Ok so here's the situation with this bug:
The image mask shader (cs_clip_image.glsl) has a difficult task: it takes in an image
(instanced for each tile if the input image was tiled) that is in local space as
well as a target rectangle in screen space (subrect / actual_rect).
This is a problem because we may have two rectangles in different spaces that we need to render the intersection of. In particular, the subrect is always axis-aligned, but the local rect may not be. The current implementation approaches the problem by having the vertex shader generate geometry for the subrect while using discard in the fragment shader to mask out the shape of the input image (tile). The bug is ultimately that this doesn't properly perform AA on the boundaries of the image (tile), so we can end up rendering garbage there when the edges are non-trivial (when the image is not axis aligned).

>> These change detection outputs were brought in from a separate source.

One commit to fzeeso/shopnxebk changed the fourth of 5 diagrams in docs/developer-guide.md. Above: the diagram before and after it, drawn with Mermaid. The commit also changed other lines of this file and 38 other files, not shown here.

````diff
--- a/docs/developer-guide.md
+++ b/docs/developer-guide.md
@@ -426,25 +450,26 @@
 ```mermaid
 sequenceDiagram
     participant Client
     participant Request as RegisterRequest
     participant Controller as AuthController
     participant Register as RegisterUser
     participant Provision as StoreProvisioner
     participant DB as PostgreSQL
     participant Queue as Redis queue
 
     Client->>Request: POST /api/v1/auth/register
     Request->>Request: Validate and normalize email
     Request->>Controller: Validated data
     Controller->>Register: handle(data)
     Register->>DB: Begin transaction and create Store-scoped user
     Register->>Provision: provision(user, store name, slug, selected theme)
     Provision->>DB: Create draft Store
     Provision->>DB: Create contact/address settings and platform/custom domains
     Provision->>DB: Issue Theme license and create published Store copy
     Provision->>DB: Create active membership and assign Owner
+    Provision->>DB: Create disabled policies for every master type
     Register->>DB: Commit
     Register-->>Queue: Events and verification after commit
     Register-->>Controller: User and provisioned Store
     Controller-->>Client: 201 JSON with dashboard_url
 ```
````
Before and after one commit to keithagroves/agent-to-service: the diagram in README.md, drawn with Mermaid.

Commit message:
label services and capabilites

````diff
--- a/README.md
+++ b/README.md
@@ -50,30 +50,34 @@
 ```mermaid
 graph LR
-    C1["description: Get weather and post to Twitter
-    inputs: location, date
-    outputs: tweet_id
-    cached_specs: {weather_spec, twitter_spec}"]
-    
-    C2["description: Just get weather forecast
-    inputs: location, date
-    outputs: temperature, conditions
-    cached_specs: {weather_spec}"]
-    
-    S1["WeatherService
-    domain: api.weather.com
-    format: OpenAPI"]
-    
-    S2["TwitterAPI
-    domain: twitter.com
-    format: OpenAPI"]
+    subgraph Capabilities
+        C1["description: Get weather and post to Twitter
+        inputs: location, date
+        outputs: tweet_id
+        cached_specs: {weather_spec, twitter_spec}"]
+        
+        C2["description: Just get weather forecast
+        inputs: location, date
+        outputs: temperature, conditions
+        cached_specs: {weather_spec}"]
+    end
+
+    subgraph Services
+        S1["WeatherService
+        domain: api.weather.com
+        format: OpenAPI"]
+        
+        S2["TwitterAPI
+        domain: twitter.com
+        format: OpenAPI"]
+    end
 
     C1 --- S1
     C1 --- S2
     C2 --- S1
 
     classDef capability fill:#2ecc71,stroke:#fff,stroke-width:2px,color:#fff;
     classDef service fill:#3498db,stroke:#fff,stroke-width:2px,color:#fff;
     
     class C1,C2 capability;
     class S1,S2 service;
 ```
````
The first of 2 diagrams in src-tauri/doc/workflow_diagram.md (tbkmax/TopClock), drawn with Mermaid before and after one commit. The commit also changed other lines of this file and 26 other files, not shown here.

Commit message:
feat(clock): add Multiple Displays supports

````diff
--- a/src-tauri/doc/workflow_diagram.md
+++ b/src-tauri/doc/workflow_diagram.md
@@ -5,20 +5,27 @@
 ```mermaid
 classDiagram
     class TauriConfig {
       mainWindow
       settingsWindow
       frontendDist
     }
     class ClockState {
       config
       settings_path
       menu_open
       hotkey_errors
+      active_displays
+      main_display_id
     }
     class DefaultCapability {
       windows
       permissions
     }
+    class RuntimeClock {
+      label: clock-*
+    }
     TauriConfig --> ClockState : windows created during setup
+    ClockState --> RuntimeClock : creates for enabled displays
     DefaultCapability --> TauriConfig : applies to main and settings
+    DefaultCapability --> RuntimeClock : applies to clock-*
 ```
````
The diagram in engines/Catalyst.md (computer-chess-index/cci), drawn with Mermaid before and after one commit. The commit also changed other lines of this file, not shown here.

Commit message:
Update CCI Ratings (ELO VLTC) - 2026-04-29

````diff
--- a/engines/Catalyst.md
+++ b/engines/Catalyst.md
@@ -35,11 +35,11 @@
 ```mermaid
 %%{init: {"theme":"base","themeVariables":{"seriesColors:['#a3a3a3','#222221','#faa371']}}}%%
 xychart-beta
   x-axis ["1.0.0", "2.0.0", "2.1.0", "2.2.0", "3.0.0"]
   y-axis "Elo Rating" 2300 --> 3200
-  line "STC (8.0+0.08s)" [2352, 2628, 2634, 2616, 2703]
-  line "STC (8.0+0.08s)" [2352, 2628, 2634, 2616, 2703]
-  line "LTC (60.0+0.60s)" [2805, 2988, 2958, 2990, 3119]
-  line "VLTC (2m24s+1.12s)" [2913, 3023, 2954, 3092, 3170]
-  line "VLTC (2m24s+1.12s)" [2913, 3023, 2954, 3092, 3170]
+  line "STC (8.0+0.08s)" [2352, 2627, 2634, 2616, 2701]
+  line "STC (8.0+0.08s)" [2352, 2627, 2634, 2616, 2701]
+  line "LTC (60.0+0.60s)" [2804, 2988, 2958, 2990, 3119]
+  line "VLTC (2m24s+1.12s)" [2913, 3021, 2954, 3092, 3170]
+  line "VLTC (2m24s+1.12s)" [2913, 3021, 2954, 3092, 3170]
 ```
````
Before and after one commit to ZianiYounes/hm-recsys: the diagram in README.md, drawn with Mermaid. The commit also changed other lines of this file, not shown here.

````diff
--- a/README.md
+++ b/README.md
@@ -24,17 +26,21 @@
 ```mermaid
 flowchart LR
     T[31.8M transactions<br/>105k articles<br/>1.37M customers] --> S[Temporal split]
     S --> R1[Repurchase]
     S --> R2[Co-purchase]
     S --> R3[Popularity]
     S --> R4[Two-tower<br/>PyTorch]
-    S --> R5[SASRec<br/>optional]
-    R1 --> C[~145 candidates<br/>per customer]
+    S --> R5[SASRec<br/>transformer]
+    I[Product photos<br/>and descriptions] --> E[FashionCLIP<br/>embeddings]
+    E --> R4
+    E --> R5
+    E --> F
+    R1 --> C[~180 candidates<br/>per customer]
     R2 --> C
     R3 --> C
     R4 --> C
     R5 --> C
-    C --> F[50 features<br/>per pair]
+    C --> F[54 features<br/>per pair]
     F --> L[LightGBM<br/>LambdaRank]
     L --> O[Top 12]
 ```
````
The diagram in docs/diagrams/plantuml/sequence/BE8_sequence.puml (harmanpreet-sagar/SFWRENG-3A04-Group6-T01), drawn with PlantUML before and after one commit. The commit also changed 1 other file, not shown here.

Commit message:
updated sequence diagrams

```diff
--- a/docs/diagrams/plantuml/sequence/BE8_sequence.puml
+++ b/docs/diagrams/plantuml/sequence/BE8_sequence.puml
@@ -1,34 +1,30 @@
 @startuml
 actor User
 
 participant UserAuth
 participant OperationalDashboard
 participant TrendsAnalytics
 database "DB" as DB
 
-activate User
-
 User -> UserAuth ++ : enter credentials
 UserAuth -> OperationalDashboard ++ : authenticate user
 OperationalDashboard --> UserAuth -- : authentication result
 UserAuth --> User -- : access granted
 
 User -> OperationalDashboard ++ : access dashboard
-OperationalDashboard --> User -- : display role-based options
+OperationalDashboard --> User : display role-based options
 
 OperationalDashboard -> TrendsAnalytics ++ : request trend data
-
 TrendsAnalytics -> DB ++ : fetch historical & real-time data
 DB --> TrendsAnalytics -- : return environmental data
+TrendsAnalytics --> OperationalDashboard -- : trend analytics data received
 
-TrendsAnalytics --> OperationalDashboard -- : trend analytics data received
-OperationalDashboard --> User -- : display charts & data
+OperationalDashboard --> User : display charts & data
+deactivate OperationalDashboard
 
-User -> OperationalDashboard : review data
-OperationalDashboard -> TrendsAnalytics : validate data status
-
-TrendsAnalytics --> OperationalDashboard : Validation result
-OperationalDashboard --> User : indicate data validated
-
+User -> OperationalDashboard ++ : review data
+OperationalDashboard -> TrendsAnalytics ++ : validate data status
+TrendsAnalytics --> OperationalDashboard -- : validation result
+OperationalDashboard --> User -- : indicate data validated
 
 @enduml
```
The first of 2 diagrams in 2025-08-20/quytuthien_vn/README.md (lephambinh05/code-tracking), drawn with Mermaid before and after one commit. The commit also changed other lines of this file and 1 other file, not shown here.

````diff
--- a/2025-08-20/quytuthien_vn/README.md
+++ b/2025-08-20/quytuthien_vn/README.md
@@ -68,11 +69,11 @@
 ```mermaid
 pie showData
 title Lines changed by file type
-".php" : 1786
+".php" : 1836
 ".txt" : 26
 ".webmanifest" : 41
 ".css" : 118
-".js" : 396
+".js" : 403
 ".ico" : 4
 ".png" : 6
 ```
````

An interesting side-effect of this approach is that the image-mask shader does not initialize the pixels of the subrect that aren't touched by the image (tile). This is actually necessary for tiling to work, because each tile instance is unaware of the other tiles, so no instance has the information necessary for us to initialize the pixels outside our own tile. It is conjectured that this is "fine" because anything that uses this image-mask will naturally clip itself to the image's rect, and therefore not source the out-of-bounds pixels (which contain whatever garbage was in the texture beforehand).
I was working on changing our approach so that the vertex shader generates geometry for the local image (tile), and use a scissor rect to clip to the subrect.
The benefit of this is that we could use the same edge AA logic we use for other prims, and the GPU should theoretically be able to do less work because it can clearly see the geometry and avoid fragment shading, instead of relying on discard
The downside of this is that changing the scissor rect breaks batching. This wouldn't hurt the tiled case, as each tile shares the same subrect, but it would hurt batching of other alpha tasks together. A potential optimization we can perform is to identify when the image rect is axis-aligned, in which case we can avoid using a scissor and instead make the vertices represent the intersection of the subrect and the image rect.
My patch is incomplete in a few regards:
- I was still just testing out the approach, so my implementation is a bit messy
- I hadn't integrated my approach with the rest of the cs_clip_shared family of shaders, but I'm not sure
that's actually necessary/desirable. cs_clip_image is the only one that handles tiling, so it's genuinely a bit different.
- I hadn't exactly finished figuring out how to properly apply the prim_transform and clip_transform; there is some suggestion that this is legacy over-engineered for things gecko won't ever emit.
- I hadn't yet piped through the logic for the scissor rect, which I had been intending to ask gw to handle (since he seemed to think he could do it relatively easily, while it would have taken me a while to learn all the relevant code)
- I hadn't implemented the axis-aligned optimization, although I was intending to only seriously consider that as a follow-up if the theoretical batching issues show up for real.